Not so however for the prince himself, as that he should pass through that gate; he was only to stand, or to sit in the entrance of it, while other
persons, if they worshipped at that gate, were to keep at a more awful distance, ch. xlvi. 1-12. But this indulgence was only on festival days-sabbaths and new moons,
* Tom, iii. p. 69.
OBSERVATION LXXI. .
Giting the Hand to a Person, a Token of Subjection.
DEEP as the reverence is with which the Orientals treat their princes, yet in some cases, a mode of treatment occurs that we are surprised at, as seeming to us of the West, too near an approach to that familiarity that takes place among equals: the taking a new elected prince by the hand, in token of acknowledging his princely character, may probably appear to us in this light.
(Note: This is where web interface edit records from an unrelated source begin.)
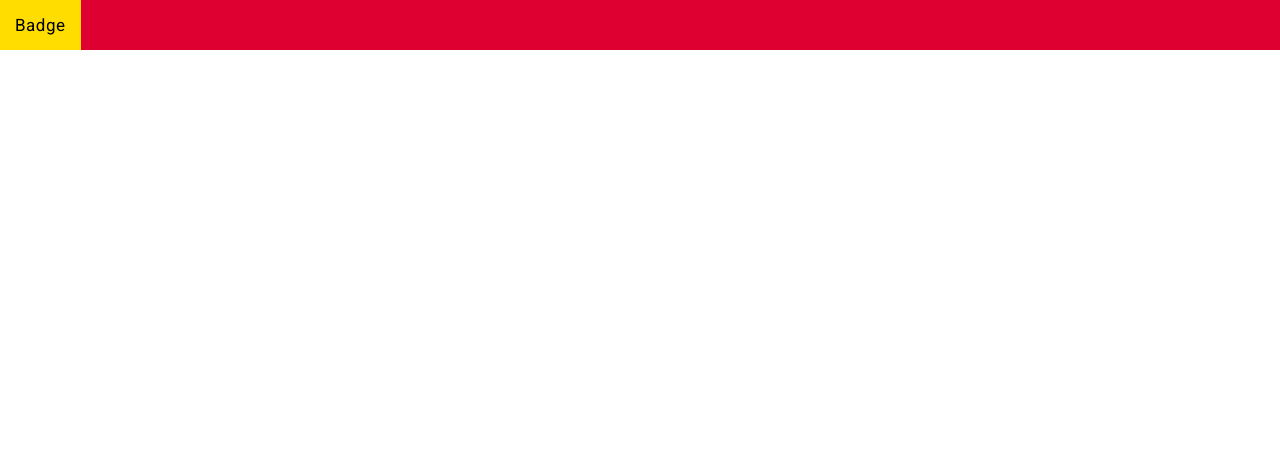
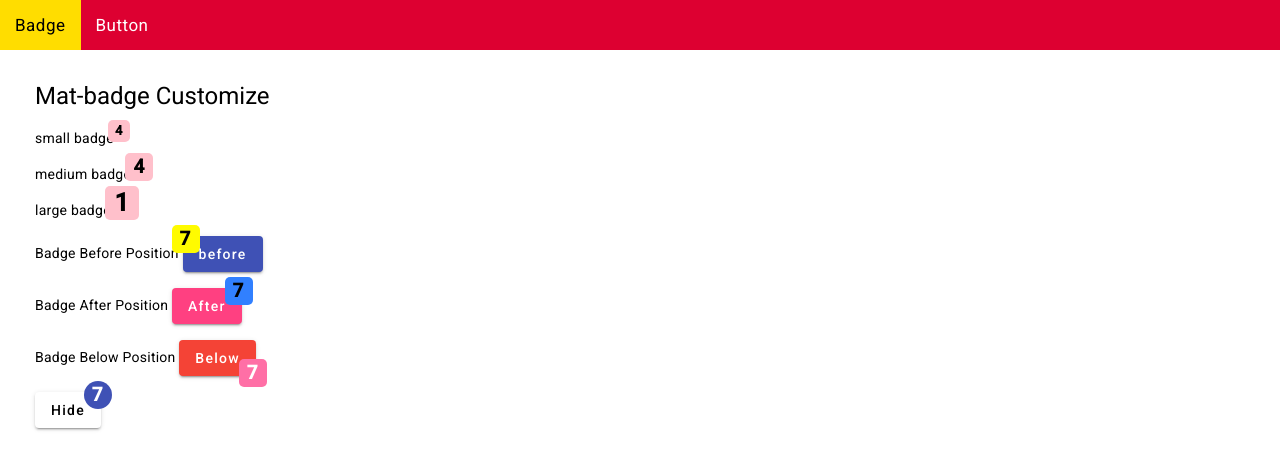
Before and after one commit to Haresh-thumar/Angular-Material-v15-Customize, an Angular app: page /badge in a window 1280 px wide. Before the commit this address led to /. Shown: the top 470 px of the page. Built offline with nearby package versions, Linux system fonts and the light colour scheme.

Commit message:
add badge & button

```diff
--- a/src/app/app-routing.module.ts
+++ b/src/app/app-routing.module.ts
@@ -1,7 +1,12 @@
 import { NgModule } from '@angular/core';
 import { RouterModule, Routes } from '@angular/router';
+import { BadgeComponent } from './badge/badge.component';
+import { ButtonComponent } from './button/button.component';
 
-const routes: Routes = [];
+const routes: Routes = [
+  { path: 'badge', component: BadgeComponent },
+  { path: 'button', component: ButtonComponent },
+];
 
 @NgModule({
   imports: [RouterModule.forRoot(routes)],
--- a/src/app/app.component.html
+++ b/src/app/app.component.html
@@ -1,6 +1,7 @@
 <section class="main-navbar">
   <ul class="dynamic-nav">
-    <li><a routerLink="" routerLinkActive="active">Badge</a></li>
+    <li><a routerLink="badge" routerLinkActive="active">Badge</a></li>
+    <li><a routerLink="button" routerLinkActive="active">Button</a></li>
   </ul>
 </section>
 
--- /dev/null
+++ b/src/app/badge/badge.component.html
@@ -0,0 +1,42 @@
+<h1>Mat-badge Customize</h1>
+
+<!------- small badge background & color change -------->
+<div matBadge="4" matBadgeOverlap="false" matBadgeSize="small" class="demo-section">small badge</div>
+
+
+<div matBadge="4" matBadgeOverlap="false" matBadgeSize="medium" class="demo-section">medium badge</div>
+
+
+<div matBadge="1" matBadgeOverlap="false" matBadgeSize="large" class="demo-section">large badge</div>
+
+
+
+<!------- Button Badge Position ------->
+<div class="demo-section">
+  Badge Before Position
+  <button mat-raised-button matBadge="7" color="primary" matBadgePosition="before" matBadgeColor="accent">
+    before
+  </button>
+</div>
+
+<div class="demo-section">
+  Badge After Position
+  <button mat-raised-button matBadge="7" color="accent" matBadgePosition="after" matBadgeColor="primary">
+    After
+  </button>
+</div>
+
+<div class="demo-section">
+  Badge Below Position
+  <button mat-raised-button matBadge="7" color="warn" matBadgePosition="below" matBadgeColor="warn">
+    Below
+  </button>
+</div>
+
+
+<!----------- Toggle Badge ----------->
+<div class="demo-section">
+  <button mat-raised-button matBadge="7" [matBadgeHidden]="hidden" (click)="toggleBadgeVisibility()">
+    Hide
+  </button>
+</div>
--- /dev/null
+++ b/src/app/badge/badge.component.scss
@@ -0,0 +1,128 @@
+:host {
+  display: flex;
+  flex-direction: column;
+  align-items: flex-start;
+}
+
+.demo-section+.demo-section {
+  margin-top: 16px;
+}
+
+
+// change badge background color
+.mat-badge-content {
+  background-color: pink;
+  color: #000;
+  border-radius: 5px;
+  // transform: scale(0.7);
+  animation: leaves 0.5s ease-in-out infinite alternate;
+}
+
+// blinking badge using @keyframe animation
+// @keyframes leaves {
+//   0% {
+//     transform: scale(1.0);
+//   }
+
+//   100% {
+//     transform: scale(1.5);
+//   }
+
+//   0% {
+//     transform: scale(1.0);
+//   }
+// }
+
+
+// small badge font size
+::ng-deep .mat-badge-small .mat-badge-content {
+  font-size: 13px;
+  padding: 3px;
+}
+
+// medium badge font size
+::ng-deep .mat-badge-medium .mat-badge-content {
+  font-size: 19px;
+  padding: 3px;
+}
+
+// large badge font size
+::ng-deep .mat-badge-large .mat-badge-content {
+  font-size: 25px;
+  padding: 3px;
+}
+
+
+// accent badge change background
+::ng-deep .mat-badge-accent .mat-badge-content {
+  background: #fffb00;
+  color: #000;
+  border-radius: 5px;
+}
+
+// primary badge change background
+::ng-deep .mat-badge-primary .mat-badge-content {
+  background: #3180ff;
+  color: #000;
+  border-radius: 5px;
+}
+
+// warn badge change background
+::ng-deep .mat-badge-warn .mat-badge-content {
+  background: #ff6fa6;
+  color: #ffffff;
+  border-radius: 5px;
+}
+
+
+// badge animate disable
+::ng-deep .ng-animate-disabled .mat-badge-content,
+::ng-deep .mat-badge-content ._mat-animation-noopable {
+  transition: none;
+}
+
+
+// mat-badge active transform
+::ng-deep .mat-badge-content.mat-badge-active {
+  transform: none;
+}
+
+
+/*-------------------- change badge overlaping position --------------------*/
+// ::ng-deep .mat-badge-small.mat-badge-overlap.mat-badge-before .mat-badge-content {
+//   left: -8px !important;
+// }
+
+// ::ng-deep .mat-badge-medium.mat-badge-overlap.mat-badge-before .mat-badge-content {
+//   left: -18px;
+// }
+
+// ::ng-deep .mat-badge-large.mat-badge-overlap.mat-badge-before .mat-badge-content {
+//   left: -58px;
+// }
+
+
+// ::ng-deep .mat-badge-small.mat-badge-overlap.mat-badge-after .mat-badge-content {
+//   left: -28px;
+// }
+
+// ::ng-deep .mat-badge-medium.mat-badge-overlap.mat-badge-after .mat-badge-content {
+//   left: -38px;
+// }
+
+// ::ng-deep .mat-badge-large.mat-badge-overlap.mat-badge-after .mat-badge-content {
+//   left: -48px;
+// }
+
+
+// ::ng-deep .mat-badge-small.mat-badge-overlap.mat-badge-below .mat-badge-content {
+//   left: -28px;
+// }
+
+// ::ng-deep .mat-badge-medium.mat-badge-overlap.mat-badge-below .mat-badge-content {
+//   left: -38px;
+// }
+
+// ::ng-deep .mat-badge-large.mat-badge-overlap.mat-badge-below .mat-badge-content {
+//   left: -48px;
+// }
--- /dev/null
+++ b/src/app/badge/badge.component.ts
@@ -0,0 +1,16 @@
+import { Component } from '@angular/core';
+
+@Component({
+  selector: 'app-badge',
+  templateUrl: './badge.component.html',
+  styleUrls: ['./badge.component.scss']
+})
+export class BadgeComponent {
+
+  hidden = false;
+
+  toggleBadgeVisibility() {
+    this.hidden = !this.hidden;
+  }
+
+}
--- /dev/null
+++ b/src/app/button/button.component.html
@@ -0,0 +1 @@
+<h1>Mat-Button Customize</h1>
```
Also changed, not shown: src/app/app.module.ts (+13 -2 lines), src/app/button/button.component.ts (added, +10 -0 lines), src/app/button/button.component.scss (added), 2 other files (tests, documents, lock files or other folders).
D'Herbelot, in explaining an Eastern term," which, he tells us, signifies the election or auguration of a khalif, the supreme head of the Momammedans, both in civil and ecclesiastical matters, tells us, that“ this ceremony consisted in stretching forth a person's hand, and taking that of him that they acknowledged for khalif. This was a sort of performing homage, and swearing fealty to him.” He adds, that “ Khondemir (a celebrated historian) speaking of the election of Othman, the third khalif after Mohammed, says, that Ali alone did not present his hand to him, and that upon that occasion Abdurahman, who had by compromise made the election, said to him, “O Ali! he who violates his word is the first person that is injured by so doing;' upon hearing of which
: P. 204, art. Biat.